:: Work to complete ::
Report every line below that carries the word "ipynb".

:: Material to process ::
■ ■ ■ ■ ■ ■ ■

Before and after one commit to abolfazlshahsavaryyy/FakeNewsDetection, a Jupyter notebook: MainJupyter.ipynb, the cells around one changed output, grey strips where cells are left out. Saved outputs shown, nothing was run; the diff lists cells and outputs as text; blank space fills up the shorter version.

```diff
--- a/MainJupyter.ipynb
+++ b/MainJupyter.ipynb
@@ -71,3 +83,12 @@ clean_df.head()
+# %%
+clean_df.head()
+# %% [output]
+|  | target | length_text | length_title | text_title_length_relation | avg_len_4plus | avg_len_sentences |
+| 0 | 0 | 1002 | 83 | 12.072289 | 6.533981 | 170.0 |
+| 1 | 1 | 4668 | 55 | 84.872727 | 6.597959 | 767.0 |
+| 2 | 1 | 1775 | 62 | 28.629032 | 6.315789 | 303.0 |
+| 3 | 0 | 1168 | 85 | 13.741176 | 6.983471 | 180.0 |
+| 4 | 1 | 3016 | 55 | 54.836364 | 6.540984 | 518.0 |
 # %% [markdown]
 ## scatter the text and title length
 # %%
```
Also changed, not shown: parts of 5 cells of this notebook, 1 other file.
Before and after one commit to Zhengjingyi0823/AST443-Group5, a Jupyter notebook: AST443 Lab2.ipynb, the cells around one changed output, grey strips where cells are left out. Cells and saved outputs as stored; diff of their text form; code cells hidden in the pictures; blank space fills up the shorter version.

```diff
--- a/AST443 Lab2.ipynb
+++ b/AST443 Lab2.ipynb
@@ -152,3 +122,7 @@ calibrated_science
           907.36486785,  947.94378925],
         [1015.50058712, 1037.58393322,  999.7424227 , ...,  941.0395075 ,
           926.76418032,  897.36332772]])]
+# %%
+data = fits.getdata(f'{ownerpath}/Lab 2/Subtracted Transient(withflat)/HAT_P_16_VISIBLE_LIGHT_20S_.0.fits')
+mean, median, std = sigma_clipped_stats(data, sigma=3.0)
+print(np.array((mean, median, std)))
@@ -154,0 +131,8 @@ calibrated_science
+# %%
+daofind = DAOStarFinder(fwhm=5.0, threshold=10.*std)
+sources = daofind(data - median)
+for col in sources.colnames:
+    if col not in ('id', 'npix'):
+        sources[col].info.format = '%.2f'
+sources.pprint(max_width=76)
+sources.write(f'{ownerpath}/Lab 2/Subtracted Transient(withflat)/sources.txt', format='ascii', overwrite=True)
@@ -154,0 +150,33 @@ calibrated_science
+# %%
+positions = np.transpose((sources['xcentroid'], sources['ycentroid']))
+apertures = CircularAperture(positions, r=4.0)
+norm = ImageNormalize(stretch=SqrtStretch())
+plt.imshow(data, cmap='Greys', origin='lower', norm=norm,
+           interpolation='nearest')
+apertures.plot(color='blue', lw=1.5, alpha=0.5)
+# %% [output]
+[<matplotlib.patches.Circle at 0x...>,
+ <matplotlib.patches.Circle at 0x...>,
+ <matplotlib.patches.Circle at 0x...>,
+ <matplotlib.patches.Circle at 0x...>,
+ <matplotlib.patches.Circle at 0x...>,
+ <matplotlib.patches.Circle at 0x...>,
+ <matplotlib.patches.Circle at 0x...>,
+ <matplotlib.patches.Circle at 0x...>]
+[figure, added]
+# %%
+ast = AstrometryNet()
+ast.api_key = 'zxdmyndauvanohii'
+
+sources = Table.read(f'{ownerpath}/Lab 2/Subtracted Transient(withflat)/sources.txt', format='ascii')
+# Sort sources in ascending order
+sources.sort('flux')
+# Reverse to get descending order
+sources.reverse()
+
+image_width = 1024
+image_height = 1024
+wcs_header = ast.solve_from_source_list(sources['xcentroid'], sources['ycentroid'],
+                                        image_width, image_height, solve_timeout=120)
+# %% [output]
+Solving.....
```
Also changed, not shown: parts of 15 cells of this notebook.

■ ■ ■ ■ ■ ■ ■

:: Task result ::
Before and after one commit to abolfazlshahsavaryyy/FakeNewsDetection, a Jupyter notebook: MainJupyter.ipynb, the cells around one changed output, grey strips where cells are left out. Saved outputs shown, nothing was run; the diff lists cells and outputs as text; blank space fills up the shorter version.
--- a/MainJupyter.ipynb
+++ b/MainJupyter.ipynb
Before and after one commit to Zhengjingyi0823/AST443-Group5, a Jupyter notebook: AST443 Lab2.ipynb, the cells around one changed output, grey strips where cells are left out. Cells and saved outputs as stored; diff of their text form; code cells hidden in the pictures; blank space fills up the shorter version.
--- a/AST443 Lab2.ipynb
+++ b/AST443 Lab2.ipynb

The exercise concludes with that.